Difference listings
______________________________
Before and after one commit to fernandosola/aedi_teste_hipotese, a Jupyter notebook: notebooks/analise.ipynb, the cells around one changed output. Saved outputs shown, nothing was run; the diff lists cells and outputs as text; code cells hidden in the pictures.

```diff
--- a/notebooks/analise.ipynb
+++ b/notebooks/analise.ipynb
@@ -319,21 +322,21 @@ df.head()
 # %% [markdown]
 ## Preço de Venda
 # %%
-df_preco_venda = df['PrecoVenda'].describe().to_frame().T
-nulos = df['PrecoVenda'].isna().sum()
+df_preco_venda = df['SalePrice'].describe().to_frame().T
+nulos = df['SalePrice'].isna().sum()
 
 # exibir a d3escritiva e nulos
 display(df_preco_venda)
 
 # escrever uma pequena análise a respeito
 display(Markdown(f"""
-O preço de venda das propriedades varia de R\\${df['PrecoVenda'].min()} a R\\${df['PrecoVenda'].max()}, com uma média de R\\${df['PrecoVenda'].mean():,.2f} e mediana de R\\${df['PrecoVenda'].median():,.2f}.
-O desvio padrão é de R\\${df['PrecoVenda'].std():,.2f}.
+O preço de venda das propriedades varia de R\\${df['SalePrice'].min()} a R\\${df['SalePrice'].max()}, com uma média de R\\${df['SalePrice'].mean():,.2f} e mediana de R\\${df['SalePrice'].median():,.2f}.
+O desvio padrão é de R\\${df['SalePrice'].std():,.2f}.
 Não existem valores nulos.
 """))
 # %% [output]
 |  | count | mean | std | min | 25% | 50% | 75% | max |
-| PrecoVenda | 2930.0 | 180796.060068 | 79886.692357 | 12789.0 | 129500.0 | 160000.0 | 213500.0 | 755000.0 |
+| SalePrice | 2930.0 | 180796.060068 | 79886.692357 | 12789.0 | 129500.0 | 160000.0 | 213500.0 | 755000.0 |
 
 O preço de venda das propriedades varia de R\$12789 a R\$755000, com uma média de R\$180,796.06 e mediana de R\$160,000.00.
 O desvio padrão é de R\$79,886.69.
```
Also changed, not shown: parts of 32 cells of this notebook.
______________________________
**Your objective:**
Show a copy of each line from the records above in which the string "nulos" occurs.

**The completed task:**
-nulos = df['PrecoVenda'].isna().sum()
+nulos = df['SalePrice'].isna().sum()
 # exibir a d3escritiva e nulos
 Não existem valores nulos.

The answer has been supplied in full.